Effects of Range and Frequency on DIDSON Measurement Accuracy

Grave Covell

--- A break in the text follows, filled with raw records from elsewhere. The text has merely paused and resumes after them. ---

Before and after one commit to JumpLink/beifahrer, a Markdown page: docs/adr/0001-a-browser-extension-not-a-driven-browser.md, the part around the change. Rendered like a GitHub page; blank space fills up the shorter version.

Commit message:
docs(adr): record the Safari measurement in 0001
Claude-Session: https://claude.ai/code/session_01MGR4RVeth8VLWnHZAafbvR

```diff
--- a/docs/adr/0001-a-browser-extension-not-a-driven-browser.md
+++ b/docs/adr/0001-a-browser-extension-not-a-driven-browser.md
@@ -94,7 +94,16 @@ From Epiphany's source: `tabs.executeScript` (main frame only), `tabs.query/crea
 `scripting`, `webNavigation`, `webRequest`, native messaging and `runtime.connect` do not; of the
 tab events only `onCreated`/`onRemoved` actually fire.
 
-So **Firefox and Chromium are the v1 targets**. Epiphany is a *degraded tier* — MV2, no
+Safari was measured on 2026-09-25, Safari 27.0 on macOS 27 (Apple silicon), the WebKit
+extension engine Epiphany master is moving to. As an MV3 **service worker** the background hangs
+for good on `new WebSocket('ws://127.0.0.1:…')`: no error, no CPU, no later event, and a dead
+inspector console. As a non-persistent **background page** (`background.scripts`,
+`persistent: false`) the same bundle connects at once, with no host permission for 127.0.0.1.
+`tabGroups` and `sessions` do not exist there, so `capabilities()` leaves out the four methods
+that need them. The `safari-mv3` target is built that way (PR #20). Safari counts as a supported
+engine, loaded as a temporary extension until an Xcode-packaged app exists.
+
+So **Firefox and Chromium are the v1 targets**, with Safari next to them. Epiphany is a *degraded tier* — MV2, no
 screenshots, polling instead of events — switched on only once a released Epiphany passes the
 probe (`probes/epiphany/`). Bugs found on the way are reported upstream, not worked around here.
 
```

The DIDSON Sonar is a multi-beam acoustic camera that produces near video quality images in two frequencies (low-1.1MHz and high- 1.8MHz). DIDSON is particularly useful in murky or rough waters because targets within the field-of-view are imaged through sound waves rather than traditional video imagery. Although studies have been conducted as to the accuracy and precision of estimating length with the DIDSON, none in which range and frequency were analyzed simultaneously have been conducted. Our artificial target was manually operated in a controlled pool environment and lengths were measured by the Fish-Marking tool in the DIDSON software. We had four test groups: low frequency at 5 m, high frequency at 5 m, low frequency at 10 m and high frequency at 10 m. The statistical analysis revealed that target range had a significant effect on DIDSON derived measurements while frequency did not. DIDSON-derived length measurements were significantly smaller than the actual target length at both ranges tested.